These powerful, highly variegated poems present some challenges to the translator, who has met them with grace. Yet, there are certain problematic issues inherent in translating Japanese to English. Sugita points out some of the trickier literary features of Hirato he was able to preserve in the translation process, namely, the ambiguous use of possessive particles for complex subjects: it is never clear what is being modified. This is the famous conundrum for the translator of Kawabata Yasunari’s Nobel Prize acceptance speech, titled in Japanese so that it probably means “Myself, of Beautiful Japan,” but could be taken to mean, “Beautiful Me, of Japan.” Ōe Kenzaburō riffed on this in his own speech some three decades later, titling his speech in parallel grammatical ambiguity: either “Myself, of Ambiguous Japan” or “Ambiguous Me, of Japan.” (Ultimately, Kawabata’s became known in English as “Japan, the Beautiful, and Myself” and Ōe’s as “Japan, the Ambiguous, and Myself.”)
Sugita’s translation is clever, accurate and innovative. I would like to signal one thing to be conscious of in some of the poems that rely on subject pronouns. Japanese is famous for not needing to specify the subjects of sentences, so that there can be a sentence with action that is attributed to no one.
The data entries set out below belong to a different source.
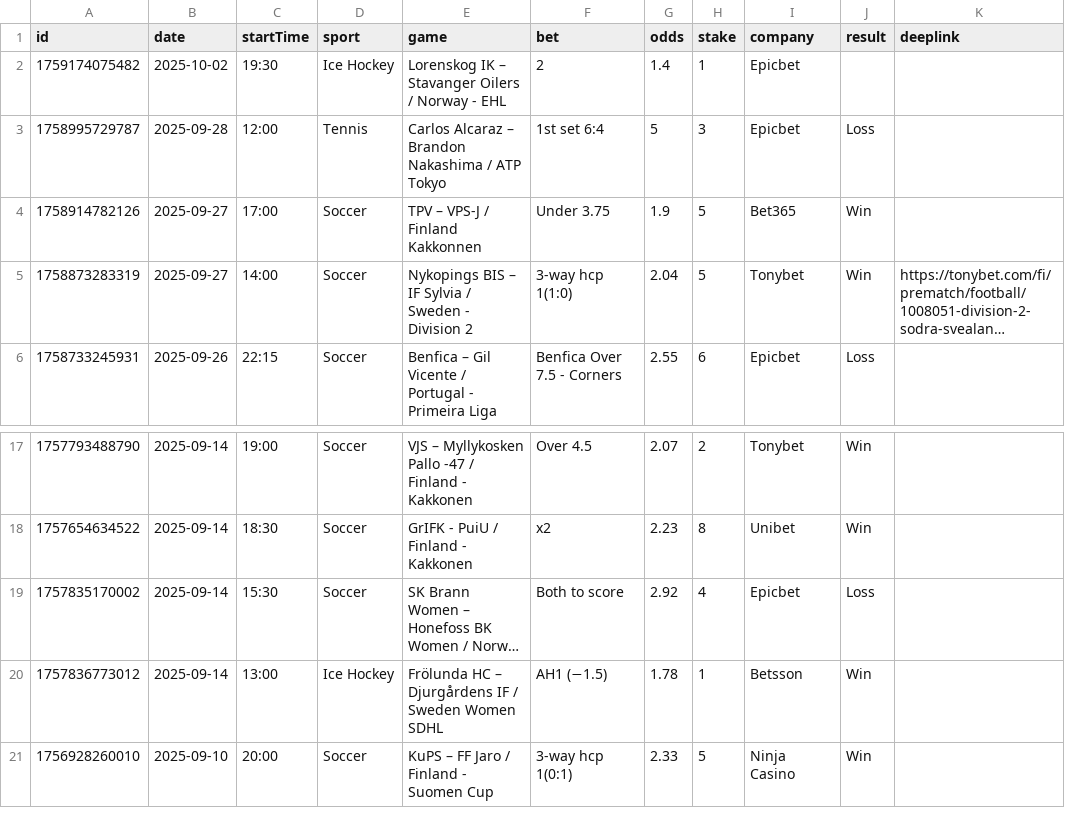
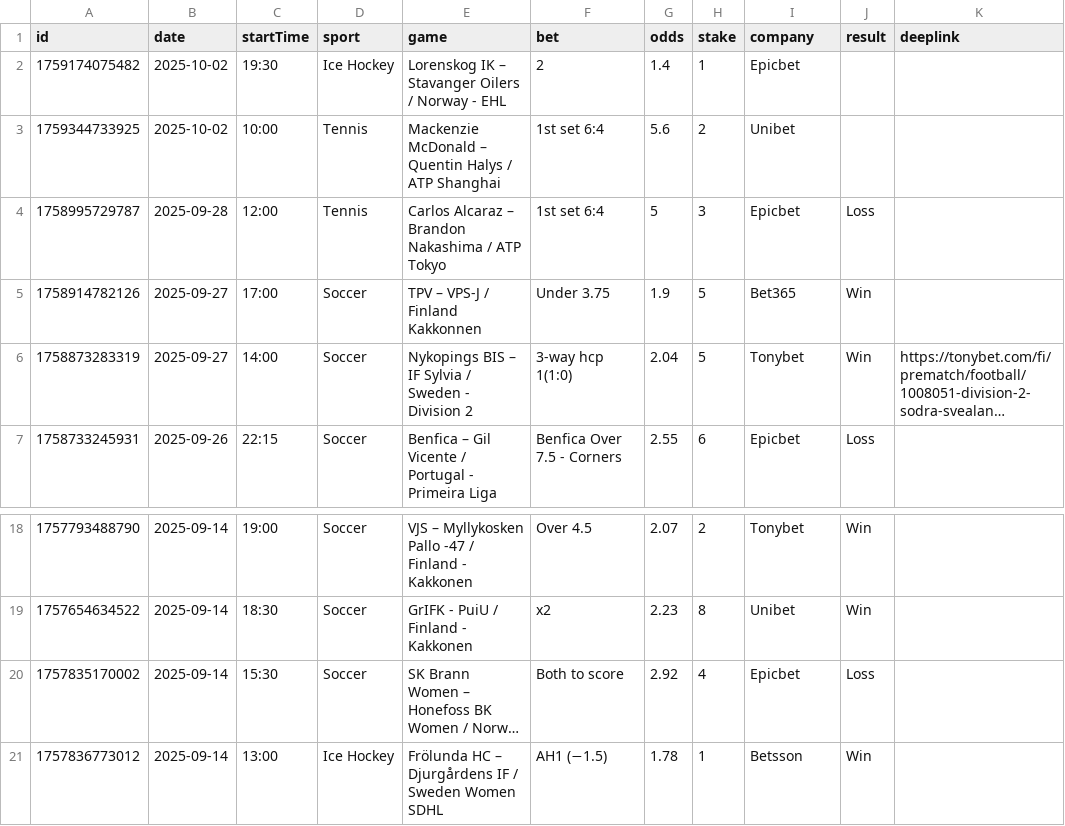
Before and after one commit to bjoorck/Bestvaluebets, a CSV file: tips-new.csv, drawn as a sheet; only a part is shown, gaps mark what is left out; long unchanged cells end in …; removed rows and columns are numbered as before the commit, all else as after; the diff names each change by its address in the sheet, - before the commit and + after, or states it on an @@ line.

```diff
--- a/tips-new.csv
+++ b/tips-new.csv
+row 3: 1759344733925 | 2025-10-02 | 10:00 | Tennis | Mackenzie McDonald – Quentin Halys / ATP Shanghai | 1st set 6:4 | 5.6 | 2 | Unibet
-row 21: 1756928260010 | 2025-09-10 | 20:00 | Soccer | KuPS – FF Jaro / Finland - Suomen Cup | 3-way hcp 1(0:1) | 2.33 | 5 | Ninja Casino | Win
```
Also changed, not shown: tips-older.csv.
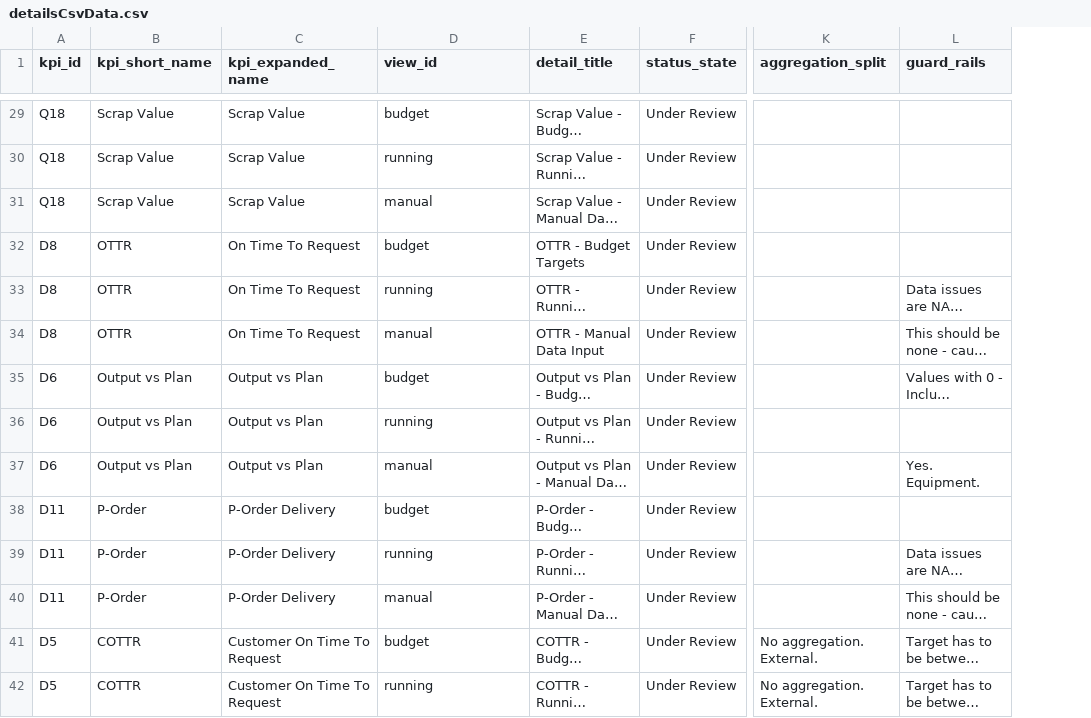
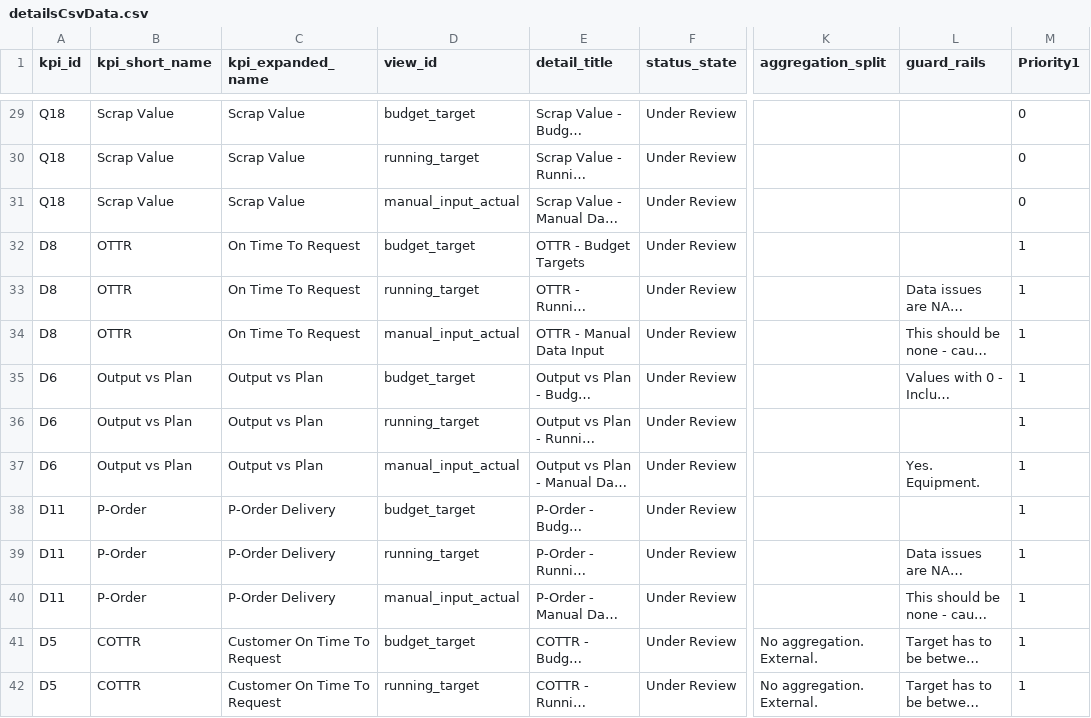
Before and after one commit to MadsBroder/SPM, a CSV file: detailsCsvData.csv, drawn as a sheet; only a part is shown, gaps mark what is left out; long unchanged cells end in …; the diff covers the shown part only; the diff names each change by its address in the sheet, - before the commit and + after, or states it on an @@ line.

```diff
--- a/detailsCsvData.csv
+++ b/detailsCsvData.csv
+column M (Priority1), rows 29-42: 0 | 0 | 0 | 1 | 1 | 1 | 1 | 1 | 1 | 1 | 1 | 1 | 1 | 1
-D29 (view_id): budget
+D29 (view_id): budget_target
-D30 (view_id): running
+D30 (view_id): running_target
-D31 (view_id): manual
+D31 (view_id): manual_input_actual
-D32 (view_id): budget
+D32 (view_id): budget_target
-D33 (view_id): running
+D33 (view_id): running_target
-D34 (view_id): manual
+D34 (view_id): manual_input_actual
-D35 (view_id): budget
+D35 (view_id): budget_target
-D36 (view_id): running
+D36 (view_id): running_target
-D37 (view_id): manual
+D37 (view_id): manual_input_actual
-D38 (view_id): budget
+D38 (view_id): budget_target
-D39 (view_id): running
+D39 (view_id): running_target
-D40 (view_id): manual
+D40 (view_id): manual_input_actual
-D41 (view_id): budget
+D41 (view_id): budget_target
-D42 (view_id): running
+D42 (view_id): running_target
```
Also changed, not shown: 100 edited cells elsewhere in this file.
Sometimes the context will render the subject obvious; sometimes not—and poets rely on this for the panoplies of meaning their poems can present. Here, though, it means that in some instances where the original poem uses no subject, the meaning can become confused in English. One instance is the short poem, “Crown,” which opens: “No matter how poor one may be, / They still have a crown” (174). The general context of the poem should make it clear—poor people have metaphorical crowns (their multiple symbolic meanings left open). But the line may also give the impression of saying: while “one” may be poor, there are still other people who have wealth and power. The meaning of the poem would change entirely.
The volume presents very few such occasions to preoccupy a reader in translation, and overall is a delightful experience—it brings us back to a moment in some ways similar to our own, when literature and the arts found themselves in the important role of helping humanity negotiate the meaning of a technology that simultaneously offered to improve and destroy lives on unprecedented scale. In our even more precipitous contemporary condition one century after Hirato’s earliest writings, this volume offers the reader a powerful vehicle for determining what it means to be human.
Hirato, Renkichi. Spiral Staircase. Tr. Sho Sugita. Brooklyn, NY: Ugly Duckling Presse, 2017.
[ii] New York: Columbia University Press, 2000.
[iii] (“con tan variados ismos”) Tetsuo Nakagami, Arquitrave, vol. 46, 2009, p. 10. My translation.
[iv] Cambridge: Harvard University Press, 2006.
[v] Translated by Hisaaki Wake in Translation in Modern Japan, edited by Indra Levy, Routledge, 2011.
[vi] New York: Columbia University Press, 2002.